Itemized modification records
****************************************

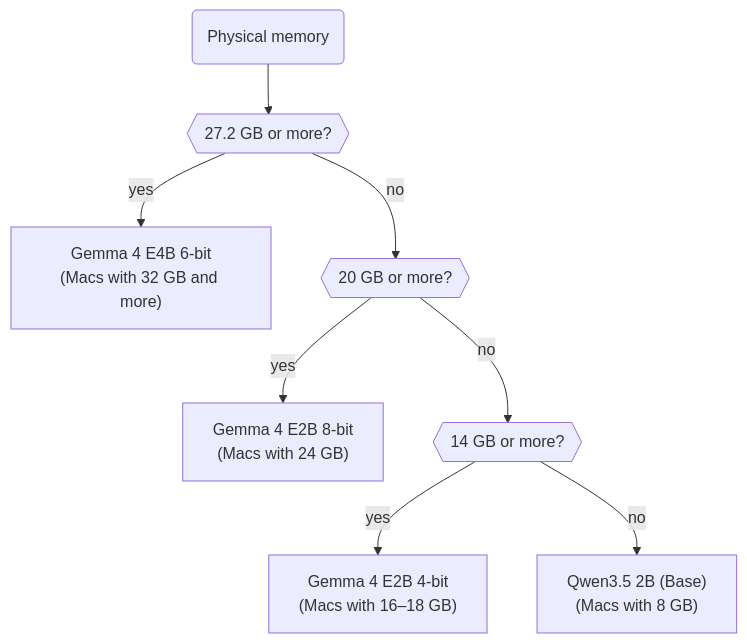
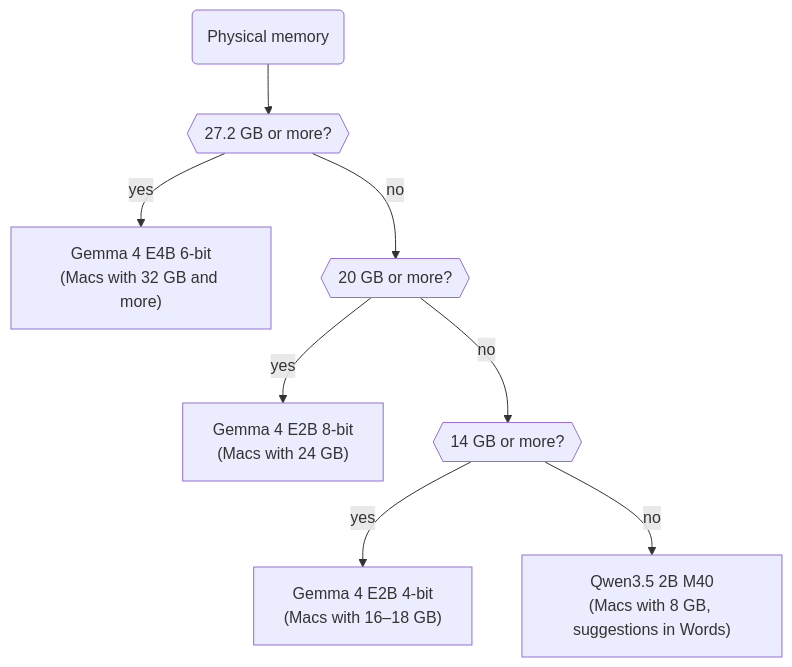
Before and after one commit to nikiomori/Pretype: the diagram in docs/diagrams/arch-ram-ladder.mmd, drawn with Mermaid. The commit also changed 6 other files, not shown here.

```diff
--- a/docs/diagrams/arch-ram-ladder.mmd
+++ b/docs/diagrams/arch-ram-ladder.mmd
@@ -1,9 +1,9 @@
 %% ModelCatalog.defaultID(forRamGB:): physical memory -> default model.
 flowchart TB
   ram("Physical memory") --> q1{{"27.2 GB or more?"}}
   q1 -- yes --> e4b6["Gemma 4 E4B 6-bit<br/>(Macs with 32 GB and more)"]
   q1 -- no --> q2{{"20 GB or more?"}}
   q2 -- yes --> e2b8["Gemma 4 E2B 8-bit<br/>(Macs with 24 GB)"]
   q2 -- no --> q3{{"14 GB or more?"}}
   q3 -- yes --> e2b4["Gemma 4 E2B 4-bit<br/>(Macs with 16–18 GB)"]
-  q3 -- no --> qwen["Qwen3.5 2B (Base)<br/>(Macs with 8 GB)"]
+  q3 -- no --> qwen["Qwen3.5 2B M40<br/>(Macs with 8 GB, suggestions in Words)"]
```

****************************************

__Problem__. Above are the records. Copy every line in them holding "qwen".

__Output for this exercise__.
-  q3 -- no --> qwen["Qwen3.5 2B (Base)<br/>(Macs with 8 GB)"]
+  q3 -- no --> qwen["Qwen3.5 2B M40<br/>(Macs with 8 GB, suggestions in Words)"]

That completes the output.